What happened?

After elections in the Democratic Republic of the Congo (DRC) were delayed for more than two years, official figures on DRC’s election commission surprisingly showed on January 10 that opposition leader Felix Tshisekedi had won the presidential election. He had defeated other opposition candidate Martin Fayulu, and Emmanuel Ramazani Shadary who was backed by the ruling People’s Party for Reconstruction and Democracy (PPRD). However, parties supporting the PPRD expanded their majority of seats in the National Assembly, and Fayulu claimed that Tshisekedi had won because of a deal with outgoing President Kabila. As such, fear of election rigging rose, with the influential Roman Catholic Church supporting Fayulu’s claim of victory and casting doubt on official election results. Since then, violence has erupted across the country.

What does this mean?

Congo is the world’s 11th largest country and located in the middle of Africa, bordering various countries. DRC’s population is currently over 85 million and rapidly growing (almost fivefold this century, to 380 million). However, the country is also very poor: measured by GDP per capita, it is the world’s eighth poorest country, and an economy roughly the size of the Dutch province of Overijssel. Furthermore, the country is urbanizing rapidly, having the eighth highest urbanization rate in the world and its capital Kinshasa will be the largest city by 2075. DRC is also hugely important to the global economy, as it is home to many rare metals and minerals that will be used in next-gen technologies, such as lithium (used in batteries), cobalt (used for magnetic alloys which make our smartphones work), refined copper (used in electrical equipment), tantalum (used in capacitators in computers) as well as precious minerals such as diamonds and gold.

What’s next?
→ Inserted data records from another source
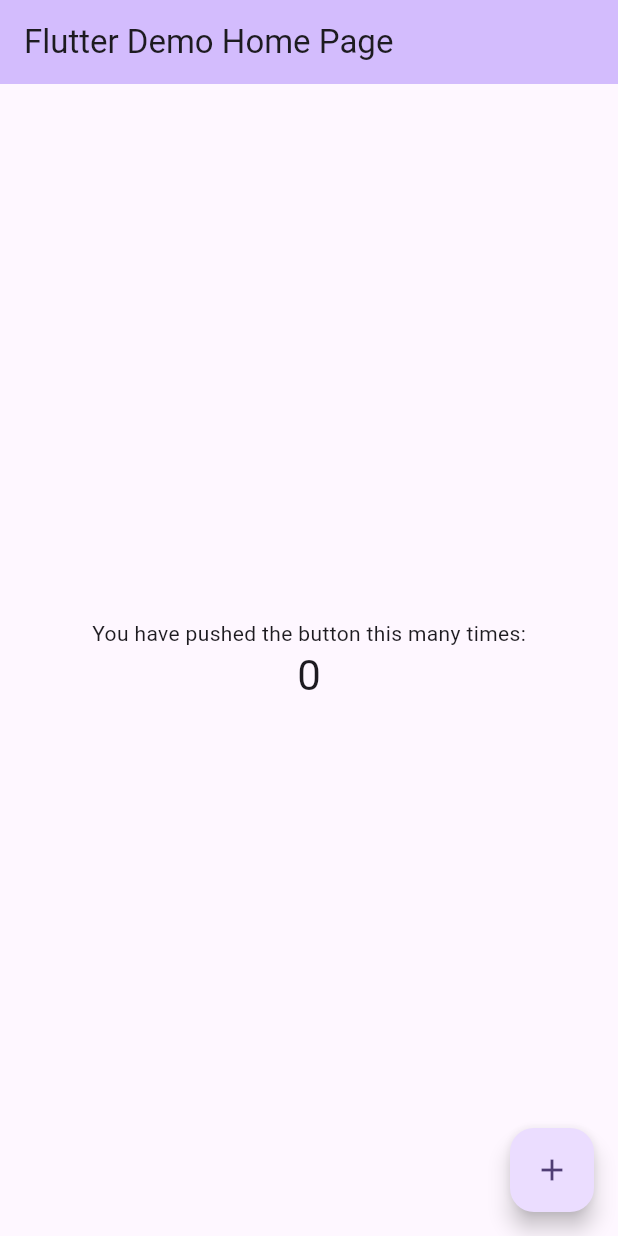
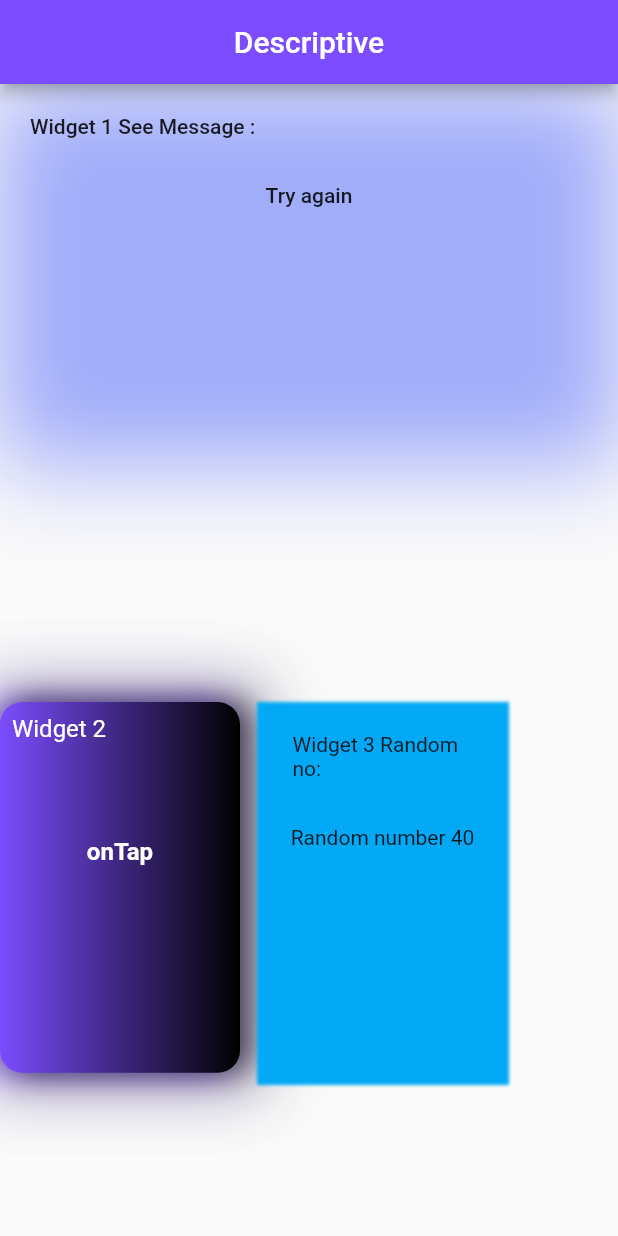
Before and after one commit to jeevakv3/task_kjbnlabs, a Flutter app: the screen it shows after launch, on a phone screen of 412 x 824 dp. Run offline on Flutter 3.47's test engine with Material 2 defaults, Android fonts, the phone set to English and light mode, and no system bars; our stand-ins replace animated_text_kit, get.

Commit message:
final commit

```diff
--- /dev/null
+++ b/lib/allpackages.dart
@@ -0,0 +1,5 @@
+export 'package:flutter/material.dart';
+export 'src/src.dart';
+export 'package:animated_text_kit/animated_text_kit.dart';
+export 'package:get/get.dart';
+export 'dart:math';
--- a/lib/main.dart
+++ b/lib/main.dart
@@ -1,4 +1,4 @@
-import 'package:flutter/material.dart';
+import 'allpackages.dart';
 
 void main() {
   runApp(const MyApp());
@@ -10,116 +10,9 @@ class MyApp extends StatelessWidget {
   // This widget is the root of your application.
   @override
   Widget build(BuildContext context) {
-    return MaterialApp(
-      title: 'Flutter Demo',
-      theme: ThemeData(
-        // This is the theme of your application.
-        //
-        // TRY THIS: Try running your application with "flutter run". You'll see
-        // the application has a blue toolbar. Then, without quitting the app,
-        // try changing the seedColor in the colorScheme below to Colors.green
-        // and then invoke "hot reload" (save your changes or press the "hot
-        // reload" button in a Flutter-supported IDE, or press "r" if you used
-        // the command line to start the app).
-        //
-        // Notice that the counter didn't reset back to zero; the application
-        // state is not lost during the reload. To reset the state, use hot
-        // restart instead.
-        //
-        // This works for code too, not just values: Most code changes can be
-        // tested with just a hot reload.
-        colorScheme: ColorScheme.fromSeed(seedColor: Colors.deepPurple),
-        useMaterial3: true,
-      ),
-      home: const MyHomePage(title: 'Flutter Demo Home Page'),
+    return const GetMaterialApp(
+      debugShowCheckedModeBanner: false,
+      home: Descriptive(),
     );
   }
 }
-
-class MyHomePage extends StatefulWidget {
-  const MyHomePage({super.key, required this.title});
-
-  // This widget is the home page of your application. It is stateful, meaning
-  // that it has a State object (defined below) that contains fields that affect
-  // how it looks.
-
-  // This class is the configuration for the state. It holds the values (in this
-  // case the title) provided by the parent (in this case the App widget) and
-  // used by the build method of the State. Fields in a Widget subclass are
-  // always marked "final".
-
-  final String title;
-
-  @override
-  State<MyHomePage> createState() => _MyHomePageState();
-}
-
-class _MyHomePageState extends State<MyHomePage> {
-  int _counter = 0;
-
-  void _incrementCounter() {
-    setState(() {
-      // This call to setState tells the Flutter framework that something has
-      // changed in this State, which causes it to rerun the build method below
-      // so that the display can reflect the updated values. If we changed
-      // _counter without calling setState(), then the build method would not be
-      // called again, and so nothing would appear to happen.
-      _counter++;
-    });
-  }
-
-  @override
-  Widget build(BuildContext context) {
-    // This method is rerun every time setState is called, for instance as done
-    // by the _incrementCounter method above.
-    //
-    // The Flutter framework has been optimized to make rerunning build methods
-    // fast, so that you can just rebuild anything that needs updating rather
-    // than having to individually change instances of widgets.
-    return Scaffold(
-      appBar: AppBar(
-        // TRY THIS: Try changing the color here to a specific color (to
-        // Colors.amber, perhaps?) and trigger a hot reload to see the AppBar
-        // change color while the other colors stay the same.
-        backgroundColor: Theme.of(context).colorScheme.inversePrimary,
-        // Here we take the value from the MyHomePage object that was created by
-        // the App.build method, and use it to set our appbar title.
-        title: Text(widget.title),
-      ),
-      body: Center(
-        // Center is a layout widget. It takes a single child and positions it
-        // in the middle of the parent.
-        child: Column(
-          // Column is also a layout widget. It takes a list of children and
-          // arranges them vertically. By default, it sizes itself to fit its
-          // children horizontally, and tries to be as tall as its parent.
-          //
-          // Column has various properties to control how it sizes itself and
-          // how it positions its children. Here we use mainAxisAlignment to
-          // center the children vertically; the main axis here is the vertical
-          // axis because Columns are vertical (the cross axis would be
-          // horizontal).
-          //
-          // TRY THIS: Invoke "debug painting" (choose the "Toggle Debug Paint"
-          // action in the IDE, or press "p" in the console), to see the
-          // wireframe for each widget.
-          mainAxisAlignment: MainAxisAlignment.center,
-          children: <Widget>[
-            const Text(
-              'You have pushed the button this many times:',
-            ),
-            Text(
-              '$_counter',
-              style: Theme.of(context).textTheme.headlineMedium,
-            ),
-          ],
-        ),
-      ),
-      floatingActionButton: FloatingActionButton(
-        onPressed: _incrementCounter,
-        tooltip: 'Increment',
-        child: const Icon(Icons.add),
-      ), // This trailing comma makes auto-formatting nicer for build methods.
-    );
-  }
-}
--- /dev/null
+++ b/lib/src/common/appColor.dart
@@ -0,0 +1,6 @@
+import '../../allpackages.dart';
+
+class AppColors {
+  static const kPrimary = Colors.deepPurpleAccent;
+  static const kBlack = Color(0xFF000000);
+}
--- /dev/null
+++ b/lib/src/controller/descriptiveController.dart
@@ -0,0 +1,22 @@
+import '../../allpackages.dart';
+
+class DescriptiveController extends GetxController {
+  final repository = DescriptiveRepository();
+
+  var randomValue = 0.obs;
+
+  var failureMessage = false.obs;
+
+  RxInt get successCount => repository.successCount;
+
+  void incrementSuccessCount() {
+    failureMessage.value = true;
+    repository.incrementSuccessCount();
+    update();
+  }
+
+  int generateRandomBumber() {
+    randomValue.value = Random().nextInt(60);
+    return randomValue.value;
+  }
+}
--- /dev/null
+++ b/lib/src/repository/descriptiveRepository.dart
@@ -0,0 +1,13 @@
+import '../../allpackages.dart';
+
+class DescriptiveRepository {
+  var successCount = 0.obs;
+
+  void incrementSuccessCount() {
+    successCount.value++;
+  }
+
+  int getSuccessCount() {
+    return successCount.value;
+  }
+}
--- /dev/null
+++ b/lib/src/src.dart
@@ -0,0 +1,4 @@
+export 'ui/descriptiveUi.dart';
+export 'common/appColor.dart';
+export 'controller/descriptiveController.dart';
+export 'repository/descriptiveRepository.dart';
--- /dev/null
+++ b/lib/src/ui/descriptiveUi.dart
@@ -0,0 +1,266 @@
+import '../../allpackages.dart';
+
+class Descriptive extends StatefulWidget {
+  const Descriptive({Key? key}) : super(key: key);
+
+  @override
+  State<Descriptive> createState() => _DescriptiveState();
+}
+
+class _DescriptiveState extends State<Descriptive>
+    with TickerProviderStateMixin {
+  double turns = 0.0;
+  bool isClicked = false;
+  late AnimationController _controller;
+  Color customBlackColor = const Color.fromARGB(255, 53, 53, 53);
+  Color customWhiteColor = const Color.fromARGB(255, 237, 237, 237);
+
+  var glowing = true;
+  var scale = 1.0;
+
+  var controller = Get.put(DescriptiveController());
+
+  @override
+  void initState() {
+    _controller = AnimationController(
+      vsync: this,
+      duration: const Duration(milliseconds: 800),
+    );
+    super.initState();
+  }
+
+  @override
+  void dispose() {
+    _controller.dispose();
+    super.dispose();
+  }
+
+  @override
+  Widget build(BuildContext context) {
+    var w = MediaQuery.of(context).size.width;
+    var h = MediaQuery.of(context).size.height;
+    return Scaffold(
+      appBar: AppBar(
+        centerTitle: true,
+        title: const Text('Descriptive'),
+        backgroundColor: AppColors.kPrimary,
+      ),
+      body: Column(
+        children: [
+          SizedBox(
+              width: w,
+              height: h * 0.3,
+              child: AspectRatio(
+                aspectRatio: 208 / 71,
+                child: Container(
+                  decoration: BoxDecoration(boxShadow: [
+                    BoxShadow(
+                        offset: const Offset(0, 4),
+                        color: const Color(0x4960F9).withOpacity(.5),
+                        spreadRadius: 4,
+                        blurRadius: 50)
+                  ]),
+                  child: MaterialButton(
+                    onPressed: () {},
+                    splashColor: Colors.lightBlue,
+                    shape: RoundedRectangleBorder(
+                        borderRadius: BorderRadius.circular(36)),
+                    padding: const EdgeInsets.all(0.0),
+                    child: Ink(
+                      decoration: BoxDecoration(
+                        borderRadius: BorderRadius.circular(36),
+                      ),
+                      child: Column(
+                        mainAxisAlignment: MainAxisAlignment.start,
+                        crossAxisAlignment: CrossAxisAlignment.start,
+                        children: [
+                          const Padding(
+                            padding: EdgeInsets.all(20.0),
+                            child: Align(
+                              alignment: Alignment.topLeft,
+                              child: Text(
+                                'Widget 1 See Message :',
+                              ),
+                            ),
+                          ),
+                          Align(
+                            alignment: Alignment.center,
+                            child: Center(
+                              child: Container(
+                                  constraints: BoxConstraints(
+                                      minWidth: 88.0,
+                                      minHeight:
+                                          36.0), // min sizes for Material buttons
+                                  alignment: Alignment.center,
+                                  child: Obx(() => Text(controller
+                                          .failureMessage.value
+                                      ? 'Success Count: ${controller.successCount}'
+                                      : 'Try again'))),
+                            ),
+                          ),
+                        ],
+                      ),
+                    ),
+                  ),
+                ),
+              )),
+          SizedBox(
+            height: h * 0.2,
+          ),
+          Row(
+            children: [
+              InkWell(
+                onTap: () {
+                  setState(() {
+                    glowing = !glowing;
+                    scale = 1.0;
+                  });
+                  randomNumberChanges();
+                },
+                child: AnimatedContainer(
+                  transform: Matrix4.identity()..scale(scale),
+                  duration: const Duration(milliseconds: 200),
+                  height: h * 0.3,
+                  width: 160,
+                  alignment: Alignment.center,
+                  decoration: BoxDecoration(
+                      borderRadius: BorderRadius.circular(15),
+                      gradient: LinearGradient(
+                        colors: [
+                          AppColors.kPrimary,
+                          AppColors.kBlack,
+                        ],
+                      ),
+                      boxShadow: glowing
+                          ? [
+                              BoxShadow(
+                                color: AppColors.kPrimary.withOpacity(0.6),
+                                spreadRadius: 1,
+                                blurRadius: 16,
+                                offset: const Offset(-8, 0),
+                              ),
+                              BoxShadow(
+                                color: AppColors.kBlack.withOpacity(0.6),
+                                spreadRadius: 1,
+                                blurRadius: 16,
+                                offset: const Offset(8, 0),
+                              ),
+                              BoxShadow(
+                                color: AppColors.kPrimary.withOpacity(0.2),
+                                spreadRadius: 16,
+                                blurRadius: 32,
+                                offset: const Offset(-8, 0),
+                              ),
+                              BoxShadow(
+                                color: AppColors.kBlack.withOpacity(0.2),
+                                spreadRadius: 16,
+                                blurRadius: 32,
+                                offset: const Offset(8, 0),
+                              )
+                            ]
+                          : []),
+                  child: Column(
+                    children: [
+                      const Padding(
+                        padding: EdgeInsets.all(8.0),
+                        child: Align(
+                          alignment: Alignment.topLeft,
+                          child: Text(
+                            "Widget 2",
+                            style: TextStyle(
+                              color: Colors.white,
+                              fontSize: 16,
+                            ),
+                          ),
+                        ),
+                      ),
+                      SizedBox(
+                        height: 55,
+                      ),
+                      const Align(
+                        alignment: Alignment.center,
+                        child: Text(
+                          "onTap",
+                          style: const TextStyle(
+                              color: Colors.white,
+                              fontSize: 16,
+                              fontWeight: FontWeight.w600),
+                        ),
+                      ),
+                    ],
+                  ),
+                ),
+              ),
+              const SizedBox(
+                width: 15,
+              ),
+              SizedBox(
+                  height: h * 0.3,
+                  width: 160,
+                  child: AspectRatio(
+                    aspectRatio: 208 / 71,
+                    child: Container(
+                      decoration: const BoxDecoration(boxShadow: [
+                        BoxShadow(
+                            offset: Offset(0, 4),
+                            color: Colors.lightBlue,
+                            spreadRadius: 4,
+                            blurRadius: 1)
+                      ]),
+                      child: Ink(
+                        decoration: BoxDecoration(
+                          borderRadius: BorderRadius.circular(36),
+                        ),
+                        child: Column(
+                          mainAxisAlignment: MainAxisAlignment.start,
+                          crossAxisAlignment: CrossAxisAlignment.start,
+                          children: [
+                            const Padding(
+                              padding: EdgeInsets.all(20.0),
+                              child: Align(
+                                alignment: Alignment.topLeft,
+                                child: Text(
+                                  'Widget 3 Random no:',
+                                ),
+                              ),
+                            ),
+                            Align(
+                              alignment: Alignment.center,
+                              child: Center(
+                                child: Container(
+                                    constraints: const BoxConstraints(
+                                        minWidth: 88.0,
+                                        minHeight:
+                                            36.0), // min sizes for Material buttons
+                                    alignment: Alignment.center,
+                                    child: Obx(() => Text(
+                                        'Random number ${controller.generateRandomBumber()}'))),
+                              ),
+                            ),
+                          ],
+                        ),
+                      ),
+                    ),
+                  )),
+            ],
+          )
+        ],
+      ),
+    );
+  }
+
+  randomNumberChanges() {
+    int randomValue = controller.generateRandomBumber();
+    int timestamp = DateTime.now().second;
+    print('randomnumber $randomValue');
+    print('timeStamp $timestamp');
+    if (randomValue == timestamp) {
+      controller.incrementSuccessCount();
+      Get.snackbar('Success', 'Success Count: ${controller.successCount}');
+    } else {
+      controller.failureMessage.value = false;
+      // Get.snackbar('Try Again', '',
+      //     colorText: Colors.white, backgroundColor: Colors.red);
+    }
+  }
+}
--- a/pubspec.yaml
+++ b/pubspec.yaml
@@ -35,6 +35,8 @@ dependencies:
   # The following adds the Cupertino Icons font to your application.
   # Use with the CupertinoIcons class for iOS style icons.
   cupertino_icons: ^1.0.2
+  animated_text_kit: ^4.2.2
+  get: ^4.6.6
 
 dev_dependencies:
   flutter_test:
```
Also changed, not shown: pubspec.lock, 1 other file.
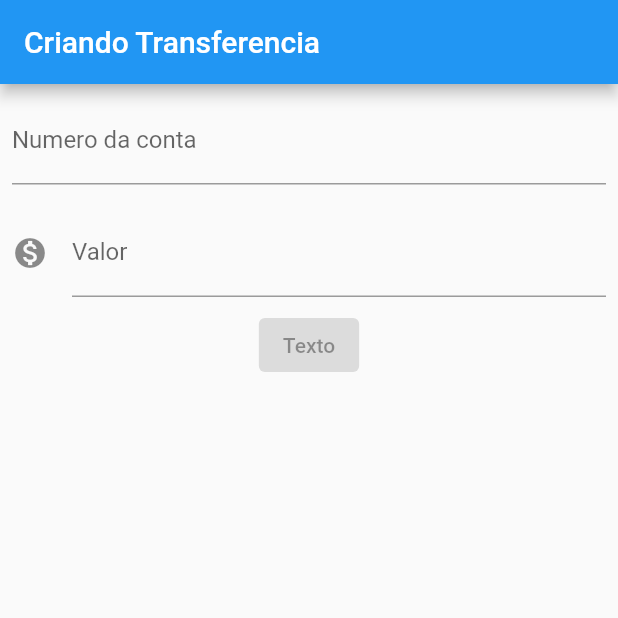
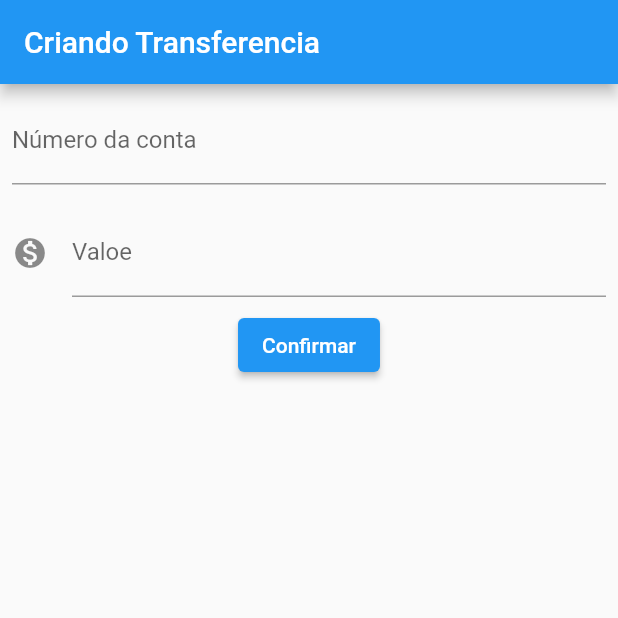
Before and after one commit to flavio185/bytebank, a Flutter app: the screen it shows after launch, on a phone screen of 412 x 824 dp, the top half of it. Run offline on Flutter 3.47's test engine with Material 2 defaults, Android fonts, the phone set to English and light mode, and no system bars.

Commit message:
Aula 4 exercicio 1.

```diff
--- a/lib/main.dart
+++ b/lib/main.dart
@@ -1,3 +1,5 @@
+import 'dart:io';
+
 import 'package:flutter/material.dart';
 
 void main() => runApp(ByteBankApp());
@@ -10,9 +12,11 @@ class ByteBankApp extends StatelessWidget {
 }
 
 class FormularioTransferencia extends StatelessWidget {
+  final TextEditingController _controladorCampoNumeroConta =
+      TextEditingController();
+  final TextEditingController _controladorCampoValor = TextEditingController();
   @override
   Widget build(BuildContext context) {
-    var _dummyFunc;
     return MaterialApp(
       home: Scaffold(
         appBar: AppBar(
@@ -20,32 +24,55 @@ class FormularioTransferencia extends StatelessWidget {
         ),
         body: Column(
           children: [
-            Padding(
-              padding: const EdgeInsets.all(8.0),
-              child: TextField(
-                style: TextStyle(fontSize: 16.0),
-                decoration: InputDecoration(
-                    labelText: "Numero da conta", hintText: "000"),
-                keyboardType: TextInputType.number,
-              ),
-            ),
-            Padding(
-              padding: const EdgeInsets.all(8.0),
-              child: TextField(
-                style: TextStyle(fontSize: 16.0),
-                decoration: InputDecoration(
-                    icon: Icon(Icons.monetization_on),
-                    labelText: "Valor",
-                    hintText: "0,00"),
-                keyboardType: TextInputType.number,
-              ),
-            ),
+            Editor(
+                controlador: _controladorCampoNumeroConta,
+                dica: '0000',
+                rotulo: 'Número da conta'),
+            Editor(
+                controlador: _controladorCampoValor,
+                dica: '0.00',
+                rotulo: "Valoe",
+                icone: Icons.monetization_on),
             ElevatedButton(
-              child: Text("Texto"),
-              onPressed: _dummyFunc,
+              child: Text("Confirmar"),
+              onPressed: () => _criarTransferencia(),
             )
           ],
         ),
+      ),
+    );
+  }
+
+  void _criarTransferencia() {
+    final int numeroConta = int.tryParse(_controladorCampoNumeroConta.text);
+    final double valor = double.tryParse(_controladorCampoValor.text);
+    if (numeroConta != null && valor != null) {
+      final transferenciaCriada = Transferencia(valor, numeroConta);
+      debugPrint('$transferenciaCriada');
+    }
+  }
+}
+
+class Editor extends StatelessWidget {
+  final TextEditingController controlador;
+  final String rotulo;
+  final String dica;
+  final IconData icone;
+
+  Editor({this.controlador, this.rotulo, this.dica, this.icone});
+
+  @override
+  Widget build(BuildContext context) {
+    return Padding(
+      padding: const EdgeInsets.all(8.0),
+      child: TextField(
+        controller: controlador,
+        style: TextStyle(fontSize: 16.0),
+        decoration: InputDecoration(
+            icon: icone != null ? Icon(icone) : null,
+            labelText: rotulo,
+            hintText: dica),
+        keyboardType: TextInputType.number,
       ),
     );
   }
@@ -93,4 +120,10 @@ class Transferencia {
   final int numeroConta;
 
   Transferencia(this.valor, this.numeroConta);
+
+  @override
+  String toString() {
+    // TODO: implement toString
+    return 'Transferencia{valor: $valor, numeroConta: $numeroConta;}';
+  }
 }
```
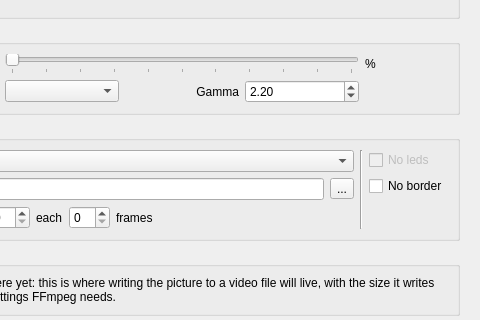
Volutar/xpeccy-plus, file ui/setupwin.ui: the form before one commit; both pictures show x 88 to 568 and y 310 to 630 of the 568 by 957 pixel window.
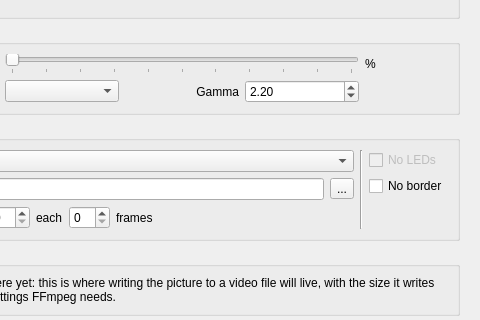
The form after the commit. The open tabs and pages were chosen to show the change. Icons and pictures are not drawn. Custom widgets are drawn as their Qt base class.

```diff
--- a/ui/setupwin.ui
+++ b/ui/setupwin.ui
@@ -1862,7 +1862,7 @@
                    <bool>false</bool>
                   </property>
                   <property name="text">
-                   <string>No leds</string>
+                   <string>No LEDs</string>
                   </property>
                  </widget>
                 </item>
```
Left out of the diff: 6 changed lines with no effect on the pictures.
The DRC is pivotal to a peaceful and prosperous future for Africa. Given its location, size and pace of change, violence could spread to many other countries, and political instability could destabilize the whole African continent, possibly leading to more refugee flows all the way to Europe. Furthermore, post-election sentiments may be a bellwether for Sub-Saharan Africa’s crucial political year, as many new elections will be held there this year (South Africa, Nigeria, Senegal, Botswana, Cameroon, Namibia, Mozambique, Guinea-Bissau, Madagascar, Mali, Malawi and Chad), as well as in North Africa (Egypt, Algeria, Libya and Tunisia). If power can be transferred peacefully to Tshisekedi, not only will it be the first peaceful transfer of power in DRC since its independence in 1960, it might spark a brighter future far beyond its own borders by giving a boost to Africa’s democratization process.